There was a bit of chatter about evidence-based policy yesterday. My blog post addressed the lack of it when it came to smoking bans, this chap from Stirling University said it was all about power and Ryan Bourne said in City AM that it was 'the most meaningless phrase in politics today'.
Here's my problem with it. Let's say that the government decides it's going to paint every house in Britain red. It could gather lots of wonks and experts together to chew over the best way to go about it. It could carry out surveys to find which shade of red the public liked best. It could conduct impact assessments. It could commission economic research to ascertain what would be the most efficient way of painting all the houses. Should it use crimson? Should it use brushes or rollers? Should it use scaffolding or ladders? Which type of paint would be most durable? Would it be better to do the work in winter or summer?
All of these questions could have empirically sound answers. Those answers could be published in peer-reviewed journals. It might transpire that it would be best to work North to South starting in April using rollers and a colour known as Dusky Rouge. The work would be outsourced to private companies.
This programme would clearly be evidence-based. Countless conferences, numerous studies and thousands of experts would have been consulted to discover the most efficacious way of painting the entire British housing stock red. If, after all this, you expressed the view that the job would be better done using paint-brushes and Salsa Red, you would be shown a ream of data showing that you were wrong. You might even be labelled a denier.
But what if you don't want to have your house painted? Even if you did want your house painted, perhaps you'd rather do it yourself than have the government do it for you. And even if the majority of Britons preferred Dusky Rouge, maybe you prefer Salsa Red or, god forbid, a shade of blue or green?
In short, the evidence base has not got us any closer to proving that the state should be painting people's houses, it has only shown the government how to do it.
This is the problem with much of what passes for evidence-based policy. It bypasses the question of why by focusing on the question of how. The fundamental question of whether the state should be doing it in the first place is never seriously scrutinised.
Take the issue of minimum unit pricing, for example. This is a classic example of reformers insisting that they have strong—nay, 'overwhelming'—evidence that makes it imperative for the state to act. As it happens, the Sheffield model which forms the evidence base in this instance is a mass of dubious conjecture and optimistic guesses, but the soundness of the data is not the point here. It is not unreasonable to assume, all other things being equal, that higher prices will reduce consumption somewhat so let's forget about the unintended consequences for a moment and suppose that a 50p unit price will reduce alcohol consumption by two per cent.

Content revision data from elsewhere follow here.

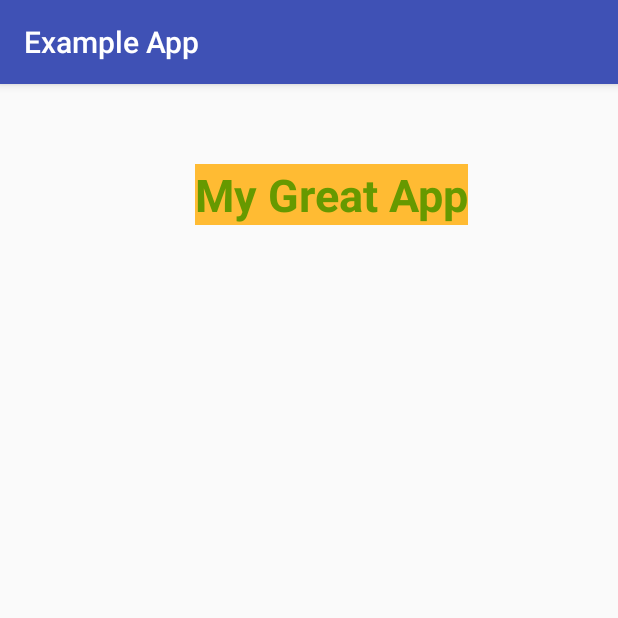
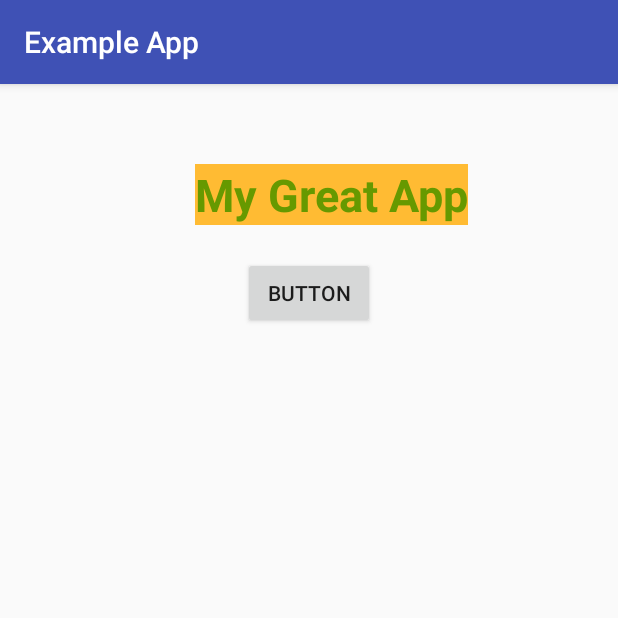
Before and after one commit to narsingd/MyAndroidExampleApp, an Android app: the screen it shows after launch (MainActivity), on a phone screen of 412 x 824 dp, the top half of it. Run offline under Robolectric (Android 15) with nearby library versions, the phone set to English and light mode, and no system bars.

Commit message:
Interactivity Demo
Signed-off-by: dyavani.narsingrao@gmail.com

```diff
--- a/app/src/main/java/com/example/ndyavani/exampleapp/MainActivity.java
+++ b/app/src/main/java/com/example/ndyavani/exampleapp/MainActivity.java
@@ -1,7 +1,9 @@
 package com.example.ndyavani.exampleapp;
 
+import android.os.Bundle;
 import android.support.v7.app.AppCompatActivity;
-import android.os.Bundle;
+import android.util.Log;
+import android.view.View;
 
 public class MainActivity extends AppCompatActivity {
 
@@ -10,4 +12,8 @@
         super.onCreate(savedInstanceState);
         setContentView(R.layout.activity_main);
     }
+
+    public void clickFunction(View view){
+        Log.i("info", "Butten Pressed");
+    }
 }
--- a/app/src/main/res/layout/activity_main.xml
+++ b/app/src/main/res/layout/activity_main.xml
@@ -21,4 +21,15 @@
         android:textStyle="bold"
         app:layout_constraintEnd_toEndOf="parent"
         app:layout_constraintTop_toTopOf="parent" />
+
+    <Button
+        android:id="@+id/button"
+        android:layout_width="wrap_content"
+        android:layout_height="wrap_content"
+        android:layout_marginTop="21dp"
+        android:onClick="clickFunction"
+        android:text="Button"
+        app:layout_constraintEnd_toEndOf="parent"
+        app:layout_constraintStart_toStartOf="parent"
+        app:layout_constraintTop_toBottomOf="@+id/textView" />
 </android.support.constraint.ConstraintLayout>
```
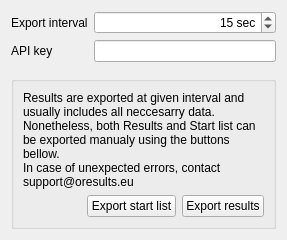
Qt form quickevent/app/quickevent/plugins/Event/src/services/oresultsclientwidget.ui (Quick-Event/quickbox) before a commit.
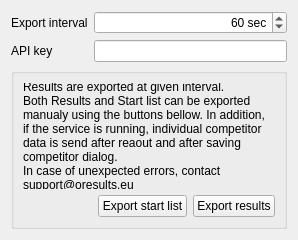
The same form after that commit.

Commit message:
feat(OResults): send runner data after readout or edit
useful to obtain runner stutus immediately after readout

What changed in the file:
```diff
--- a/quickevent/app/quickevent/plugins/Event/src/services/oresultsclientwidget.ui
+++ b/quickevent/app/quickevent/plugins/Event/src/services/oresultsclientwidget.ui
@@ -6,7 +6,7 @@
    <rect>
     <x>0</x>
     <y>0</y>
-    <width>287</width>
+    <width>298</width>
     <height>240</height>
    </rect>
   </property>
@@ -32,7 +32,7 @@
         <string> sec</string>
        </property>
        <property name="minimum">
-        <number>5</number>
+        <number>10</number>
        </property>
        <property name="maximum">
         <number>600</number>
@@ -41,7 +41,7 @@
         <number>5</number>
        </property>
        <property name="value">
-        <number>15</number>
+        <number>60</number>
        </property>
       </widget>
      </item>
@@ -66,8 +66,8 @@
       <item>
        <widget class="QLabel" name="label">
         <property name="text">
-         <string>Results are exported at given interval and usually includes all neccesarry data. 
-Nonetheless, both Results and Start list can be exported manualy using the buttons bellow.
+         <string>Results are exported at given interval.
+Both Results and Start list can be exported manualy using the buttons bellow. In addition, if the service is running, individual competitor data is send after reaout and after saving competitor dialog. 
 In case of unexpected errors, contact support@oresults.eu </string>
         </property>
         <property name="wordWrap">
```
Left out of the diff: 2 changed lines with no effect on the pictures. The commit also changes 4 other files.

If that is the case, then minimum pricing is an evidence-based way of reducing alcohol consumption. But so what? People like drinking alcohol and it has many benefits. Why, then, not set a maximum price of alcohol and increase alcohol consumption by five per cent?
The answer, I suppose, is that the government has decided that alcohol is a Bad Thing and that it would be better if consumption fell. Fine. That is their view. So why not make the minimum price 60p or 70p or, come to that, £5 or £10? What is the evidence base for setting this minimum price at 50p?
There is none, of course. They believe that £5 a unit would be an excessive infringement on people's wallets and liberties, just as those who campaign for 20 mph speed limits consider a 5 mph speed limit to be an excessive burden on motorists, despite the fact that the same 'evidence' they cite for 20 mph would show that a 5 mph limit would 'save' even more lives.
By taking the discussion to the logical extremes of a £5 minimum price and a 5 mph speed limit, we see that policy is not really based on objective evidence, but comes down to a subjective assessment of costs and benefits. If I say that I find a 50p minimum price and a 20 mph speed limit to be an excessive burden on drinkers and motorists respectively, what evidence can be produced to show that I am wrong? There is none because—like my opponents—I am expressing a personal view.
The belief that alcohol consumption should be lower is nothing more than a subjective opinion. Evidence doesn't come into it. If there was any real science behind the policy, the government would state that there is an optimal level of alcohol consumption of, say, seven litres per capita per annum. If any politician made such a claim, he would be asked to provide empirical evidence for why that particular figure had been chosen and he would have to admit that there isn't any. How could there be?
Likewise, the 50p a unit minimum is entirely arbitrary. There is no evidence to show that the minimum price shouldn't be 75p or 95p or 15p. There is no evidence showing that there should be a minimum price at all. Again, how could there be?
The 50p figure was picked because it was politically feasible, not because the evidence showed—let alone demanded—that 50p was either optimal or necessary. No amount of evidence can tell us what the optimum number of alcohol-related deaths is (even the staunchest temperance advocate accepts that zero is unrealistic), nor can it tell us whether the nation is drinking too much or too little.
When people say that minimum pricing is an 'evidence-based policy', what they mean is that they think alcohol consumption should be lower and that higher prices are likely to reduce consumption. That is not an 'evidence-based policy'. It is personal opinion combined with the law of demand. In this instance, as in many others, the fundamental assumptions behind the policy are not—and can never be—evidence-based.